Below are some entries. Work out how many of their lines hold the word "Thursday", and write that number alone.

============

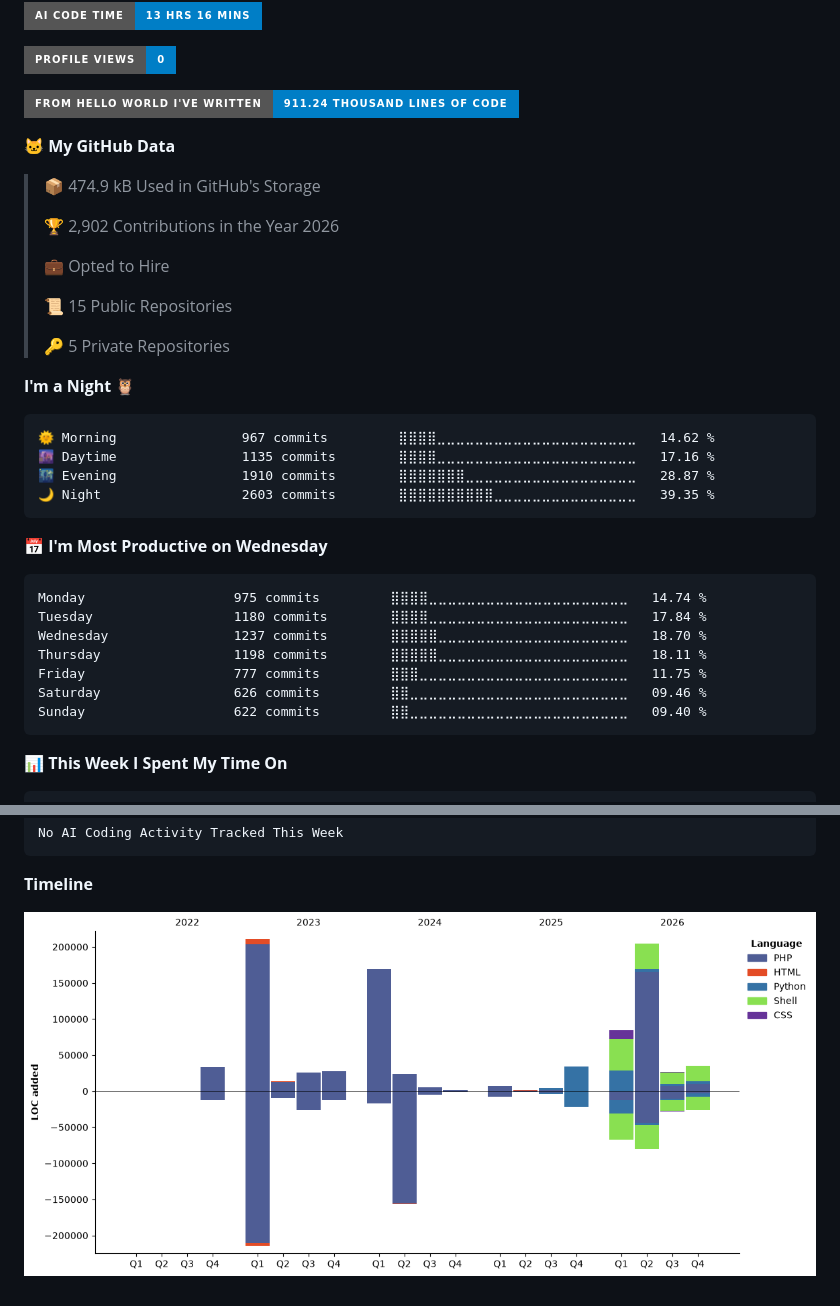
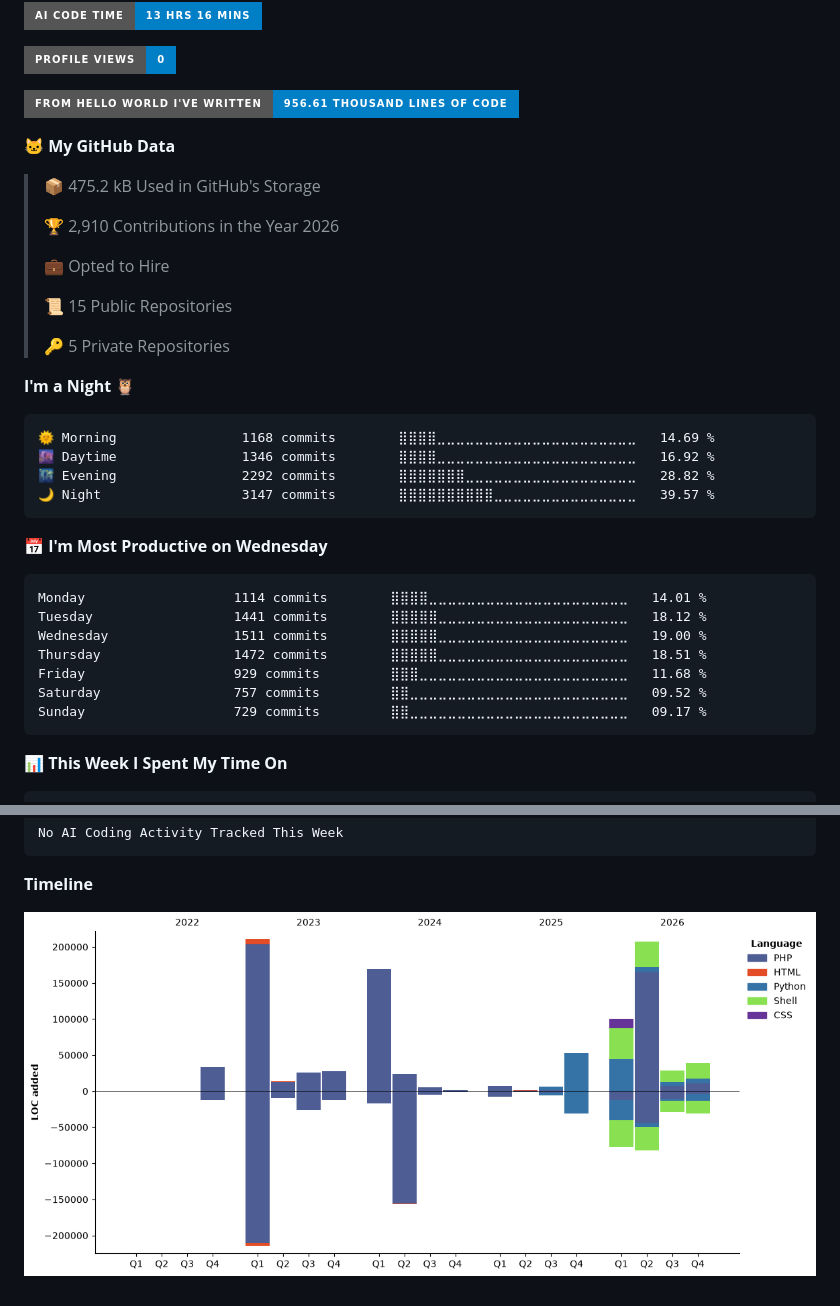
Before and after one commit to HafiziRuslan/HafiziRuslan, a Markdown page: README.md, 2 parts joined by grey strips. Rendered like a GitHub page; pictures changed too: assets/bar_graph.png; badges without logos.

Commit message:
metrics

````diff
--- a/README.md
+++ b/README.md
@@ -60,13 +60,13 @@ Here are some ideas to get you started:
 
 ![Profile Views](http://img.shields.io/badge/Profile%20Views-0-blue?style=for-the-badge)
 
-![Lines of code](https://img.shields.io/badge/From%20Hello%20World%20I%27ve%20Written-911.24%20thousand%20lines%20of%20code-blue?style=for-the-badge)
+![Lines of code](https://img.shields.io/badge/From%20Hello%20World%20I%27ve%20Written-956.61%20thousand%20lines%20of%20code-blue?style=for-the-badge)
 
 **🐱 My GitHub Data**
 
-> 📦 474.9 kB Used in GitHub's Storage
+> 📦 475.2 kB Used in GitHub's Storage
  >
-> 🏆 2,902 Contributions in the Year 2026
+> 🏆 2,910 Contributions in the Year 2026
  >
 > 💼 Opted to Hire
  >
@@ -77,21 +77,21 @@ Here are some ideas to get you started:
 **I'm a Night 🦉**
 
 ```text
-🌞 Morning                967 commits         ⣿⣿⣿⣿⣀⣀⣀⣀⣀⣀⣀⣀⣀⣀⣀⣀⣀⣀⣀⣀⣀⣀⣀⣀⣀   14.62 %
-🌆 Daytime                1135 commits        ⣿⣿⣿⣿⣀⣀⣀⣀⣀⣀⣀⣀⣀⣀⣀⣀⣀⣀⣀⣀⣀⣀⣀⣀⣀   17.16 %
-🌃 Evening                1910 commits        ⣿⣿⣿⣿⣿⣿⣿⣀⣀⣀⣀⣀⣀⣀⣀⣀⣀⣀⣀⣀⣀⣀⣀⣀⣀   28.87 %
-🌙 Night                  2603 commits        ⣿⣿⣿⣿⣿⣿⣿⣿⣿⣿⣀⣀⣀⣀⣀⣀⣀⣀⣀⣀⣀⣀⣀⣀⣀   39.35 %
+🌞 Morning                1168 commits        ⣿⣿⣿⣿⣀⣀⣀⣀⣀⣀⣀⣀⣀⣀⣀⣀⣀⣀⣀⣀⣀⣀⣀⣀⣀   14.69 %
+🌆 Daytime                1346 commits        ⣿⣿⣿⣿⣀⣀⣀⣀⣀⣀⣀⣀⣀⣀⣀⣀⣀⣀⣀⣀⣀⣀⣀⣀⣀   16.92 %
+🌃 Evening                2292 commits        ⣿⣿⣿⣿⣿⣿⣿⣀⣀⣀⣀⣀⣀⣀⣀⣀⣀⣀⣀⣀⣀⣀⣀⣀⣀   28.82 %
+🌙 Night                  3147 commits        ⣿⣿⣿⣿⣿⣿⣿⣿⣿⣿⣀⣀⣀⣀⣀⣀⣀⣀⣀⣀⣀⣀⣀⣀⣀   39.57 %
 ```
 📅 **I'm Most Productive on Wednesday**
 
 ```text
-Monday                   975 commits         ⣿⣿⣿⣿⣀⣀⣀⣀⣀⣀⣀⣀⣀⣀⣀⣀⣀⣀⣀⣀⣀⣀⣀⣀⣀   14.74 %
-Tuesday                  1180 commits        ⣿⣿⣿⣿⣀⣀⣀⣀⣀⣀⣀⣀⣀⣀⣀⣀⣀⣀⣀⣀⣀⣀⣀⣀⣀   17.84 %
-Wednesday                1237 commits        ⣿⣿⣿⣿⣿⣀⣀⣀⣀⣀⣀⣀⣀⣀⣀⣀⣀⣀⣀⣀⣀⣀⣀⣀⣀   18.70 %
-Thursday                 1198 commits        ⣿⣿⣿⣿⣿⣀⣀⣀⣀⣀⣀⣀⣀⣀⣀⣀⣀⣀⣀⣀⣀⣀⣀⣀⣀   18.11 %
-Friday                   777 commits         ⣿⣿⣿⣀⣀⣀⣀⣀⣀⣀⣀⣀⣀⣀⣀⣀⣀⣀⣀⣀⣀⣀⣀⣀⣀   11.75 %
-Saturday                 626 commits         ⣿⣿⣀⣀⣀⣀⣀⣀⣀⣀⣀⣀⣀⣀⣀⣀⣀⣀⣀⣀⣀⣀⣀⣀⣀   09.46 %
-Sunday                   622 commits         ⣿⣿⣀⣀⣀⣀⣀⣀⣀⣀⣀⣀⣀⣀⣀⣀⣀⣀⣀⣀⣀⣀⣀⣀⣀   09.40 %
+Monday                   1114 commits        ⣿⣿⣿⣿⣀⣀⣀⣀⣀⣀⣀⣀⣀⣀⣀⣀⣀⣀⣀⣀⣀⣀⣀⣀⣀   14.01 %
+Tuesday                  1441 commits        ⣿⣿⣿⣿⣿⣀⣀⣀⣀⣀⣀⣀⣀⣀⣀⣀⣀⣀⣀⣀⣀⣀⣀⣀⣀   18.12 %
+Wednesday                1511 commits        ⣿⣿⣿⣿⣿⣀⣀⣀⣀⣀⣀⣀⣀⣀⣀⣀⣀⣀⣀⣀⣀⣀⣀⣀⣀   19.00 %
+Thursday                 1472 commits        ⣿⣿⣿⣿⣿⣀⣀⣀⣀⣀⣀⣀⣀⣀⣀⣀⣀⣀⣀⣀⣀⣀⣀⣀⣀   18.51 %
+Friday                   929 commits         ⣿⣿⣿⣀⣀⣀⣀⣀⣀⣀⣀⣀⣀⣀⣀⣀⣀⣀⣀⣀⣀⣀⣀⣀⣀   11.68 %
+Saturday                 757 commits         ⣿⣿⣀⣀⣀⣀⣀⣀⣀⣀⣀⣀⣀⣀⣀⣀⣀⣀⣀⣀⣀⣀⣀⣀⣀   09.52 %
+Sunday                   729 commits         ⣿⣿⣀⣀⣀⣀⣀⣀⣀⣀⣀⣀⣀⣀⣀⣀⣀⣀⣀⣀⣀⣀⣀⣀⣀   09.17 %
 ```
 
 
````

============

**Written response**
2